By David Cruz
Mayor Steven Fulop was still talking tough today, ignoring criticism that his administration had been heavy-handed in taking down a street memorial to the man alleged to have shot police officer Melvin Santiago this week, an incident that has become national news.
“I don’t regret at all taking down the memorial. I know that some people who say they have a right to express it and may have a difference of opinion. To me, he’s a cop killer. He was wanted for another homicide. It was a cowardly act. It’s not somebody that the city should be memorializing. I have the privilege of being the mayor today; that was my opinion and I asked the DPW workers to take it down,” Fulop said.
Around the Hub, a modest strip mall and public plaza on Martin Luther King Drive, crime is an everyday occurrence. Residents here — just a few blocks from Sunday’s shooting — say they lament the loss of a police officer, especially a 23-year-old, but they also resent the lack of attention in the wake of several other shootings in the area. Jersey Journal Columnist Earl Morgan wrote about the resentment in his column today.
“Since this officer’s been shot, it’s become a national issue. We have had a 12-year-old shot coming home from school. We’ve had three women shot. We’ve had people shot by mistaken identity. We’ve had many, many people shot. None of them have rated more than a couple of graphs in the Jersey Journal and then they faded from site,” Morgan said.
There is tension here. More than normal, say residents. But it’s not, as some have suggested, a powder keg. Since the shooting, rumors of an imminent gang retaliation against cops have spread quickly. The public safety director said the rumors were just that — rumors, fueled by social media and other outlets.
“Those warnings, as the mayor said, the unsubstantiated threats that come in, 99.9 percent of which wash out, we still post to the police officers, so they know they came in. They know to take it for what it’s worth. The problem here is that it was sent out over social media to people who don’t have that context,” said Jersey City Public Safety Director Jim Shea.
“Being that a cop got shot, it makes it more intense. What’s fair is fair. All the guns need to be off the street, whether they’re in the boy’s hand or a cop’s hand,” said Jersey City resident Deirdre Highsmith.
You can blame police tactics or juvenile delinquency or the school system or absentee parents, but many young people in this neighborhood — even so-called good kids — have already made up their minds about the police.
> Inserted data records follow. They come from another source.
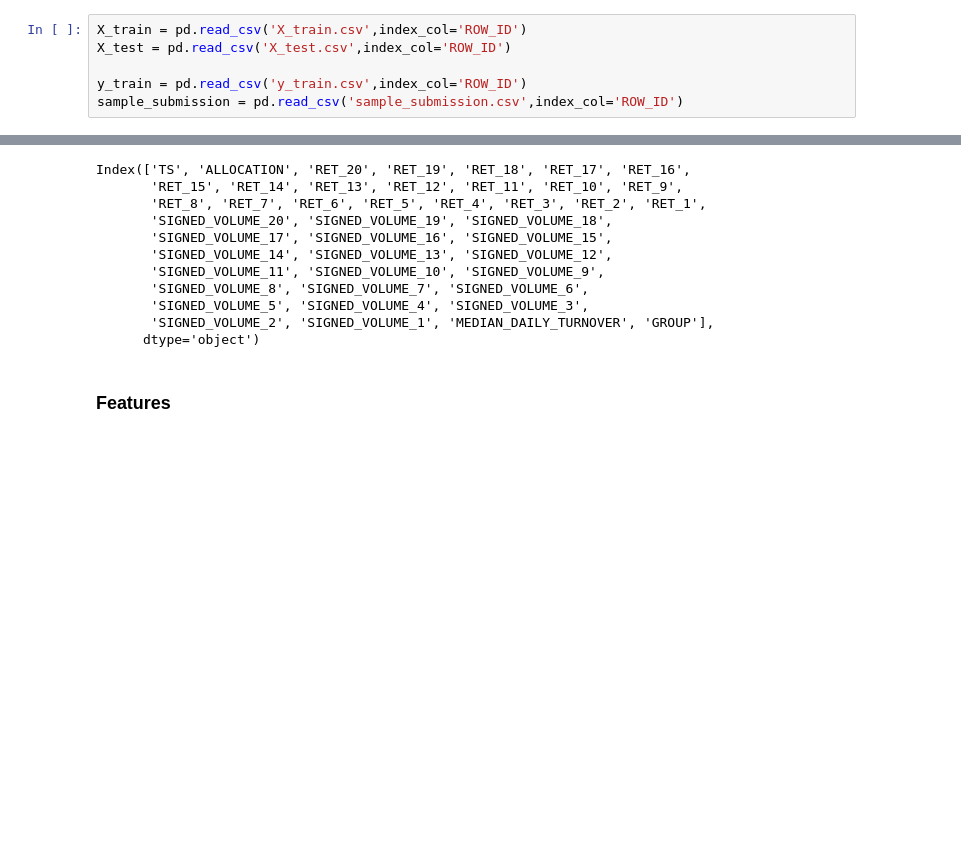
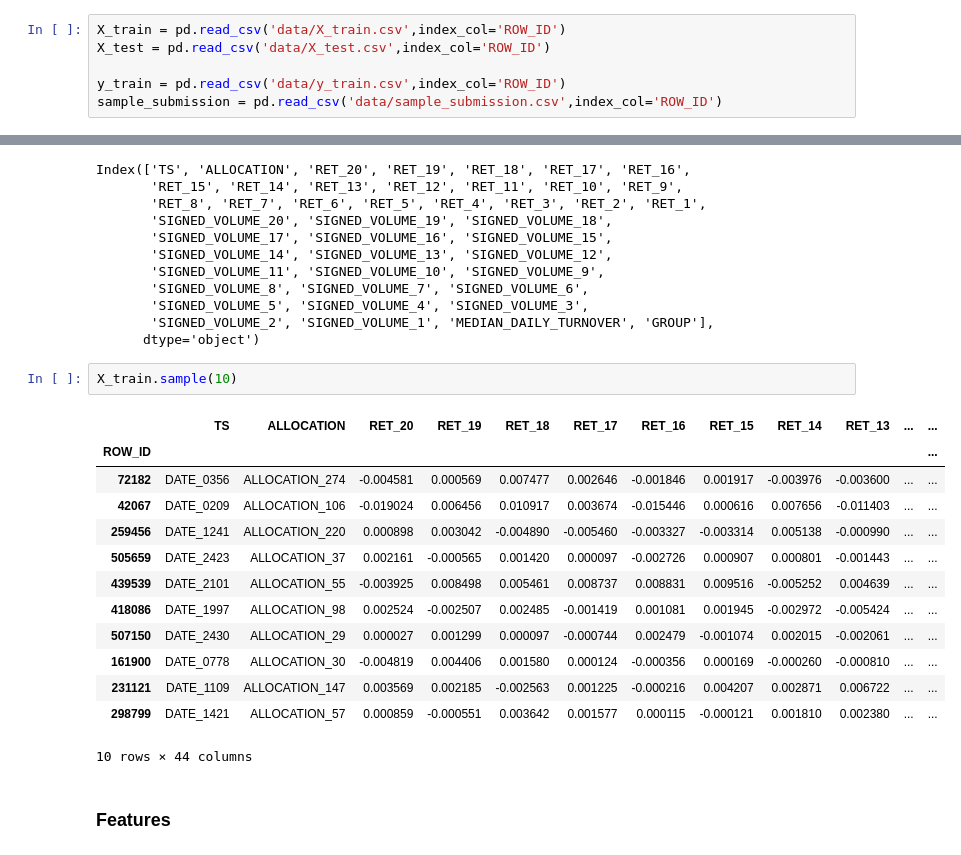
Before and after one commit to Martinoor/QRT-ENS-Data-Challenge, a Jupyter notebook: benchmark_submission.ipynb, the cells around one changed output, grey strips where cells are left out. Drawn from its saved outputs; the diff is of its cells as text; blank space fills up the shorter version.

```diff
--- a/benchmark_submission.ipynb
+++ b/benchmark_submission.ipynb
@@ -16,11 +16,11 @@ from sklearn.model_selection import KFold
 # %% [markdown]
 ### Read files & submission file for template
 # %%
-X_train = pd.read_csv('X_train.csv',index_col='ROW_ID')
-X_test = pd.read_csv('X_test.csv',index_col='ROW_ID')
+X_train = pd.read_csv('data/X_train.csv',index_col='ROW_ID')
+X_test = pd.read_csv('data/X_test.csv',index_col='ROW_ID')
 
-y_train = pd.read_csv('y_train.csv',index_col='ROW_ID')
-sample_submission = pd.read_csv('sample_submission.csv',index_col='ROW_ID')
+y_train = pd.read_csv('data/y_train.csv',index_col='ROW_ID')
+sample_submission = pd.read_csv('data/sample_submission.csv',index_col='ROW_ID')
 # %%
 X_train.columns
 # %% [output]
@@ -35,6 +35,22 @@ Index(['TS', 'ALLOCATION', 'RET_20', 'RET_19', 'RET_18', 'RET_17', 'RET_16',
        'SIGNED_VOLUME_5', 'SIGNED_VOLUME_4', 'SIGNED_VOLUME_3',
        'SIGNED_VOLUME_2', 'SIGNED_VOLUME_1', 'MEDIAN_DAILY_TURNOVER', 'GROUP'],
       dtype='object')
+# %%
+X_train.sample(10)
+# %% [output]
+|  | TS | ALLOCATION | RET_20 | RET_19 | RET_18 | RET_17 | RET_16 | RET_15 | RET_14 | RET_13 | ... | ... |
+| ROW_ID |  |  |  |  |  |  |  |  |  |  |  | ... |
+| 72182 | DATE_0356 | ALLOCATION_274 | -0.004581 | 0.000569 | 0.007477 | 0.002646 | -0.001846 | 0.001917 | -0.003976 | -0.003600 | ... | ... |
+| 42067 | DATE_0209 | ALLOCATION_106 | -0.019024 | 0.006456 | 0.010917 | 0.003674 | -0.015446 | 0.000616 | 0.007656 | -0.011403 | ... | ... |
+| 259456 | DATE_1241 | ALLOCATION_220 | 0.000898 | 0.003042 | -0.004890 | -0.005460 | -0.003327 | -0.003314 | 0.005138 | -0.000990 | ... | ... |
+| 505659 | DATE_2423 | ALLOCATION_37 | 0.002161 | -0.000565 | 0.001420 | 0.000097 | -0.002726 | 0.000907 | 0.000801 | -0.001443 | ... | ... |
+| 439539 | DATE_2101 | ALLOCATION_55 | -0.003925 | 0.008498 | 0.005461 | 0.008737 | 0.008831 | 0.009516 | -0.005252 | 0.004639 | ... | ... |
+| 418086 | DATE_1997 | ALLOCATION_98 | 0.002524 | -0.002507 | 0.002485 | -0.001419 | 0.001081 | 0.001945 | -0.002972 | -0.005424 | ... | ... |
+| 507150 | DATE_2430 | ALLOCATION_29 | 0.000027 | 0.001299 | 0.000097 | -0.000744 | 0.002479 | -0.001074 | 0.002015 | -0.002061 | ... | ... |
+| 161900 | DATE_0778 | ALLOCATION_30 | -0.004819 | 0.004406 | 0.001580 | 0.000124 | -0.000356 | 0.000169 | -0.000260 | -0.000810 | ... | ... |
+| 231121 | DATE_1109 | ALLOCATION_147 | 0.003569 | 0.002185 | -0.002563 | 0.001225 | -0.000216 | 0.004207 | 0.002871 | 0.006722 | ... | ... |
+| 298799 | DATE_1421 | ALLOCATION_57 | 0.000859 | -0.000551 | 0.003642 | 0.001577 | 0.000115 | -0.000121 | 0.001810 | 0.002380 | ... | ... |
+10 rows × 44 columns
 # %% [markdown]
 ### Features
 # %%
```
Also changed, not shown: 3 other files.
“I don’t really like the police,” said Jahsim Banks. “Because I don’t really like them. I don’t &%^$ with the police.” Banks said he doesn’t trust the police, “Because. They killed my cousin. Since I was young I never liked the police.”
In a community with few recreation options, and even fewer job opportunities, there are voices crying out for help, even as they seem to push away those who might be able to help them.
Catch up on the entire “Crime In Our Cities” series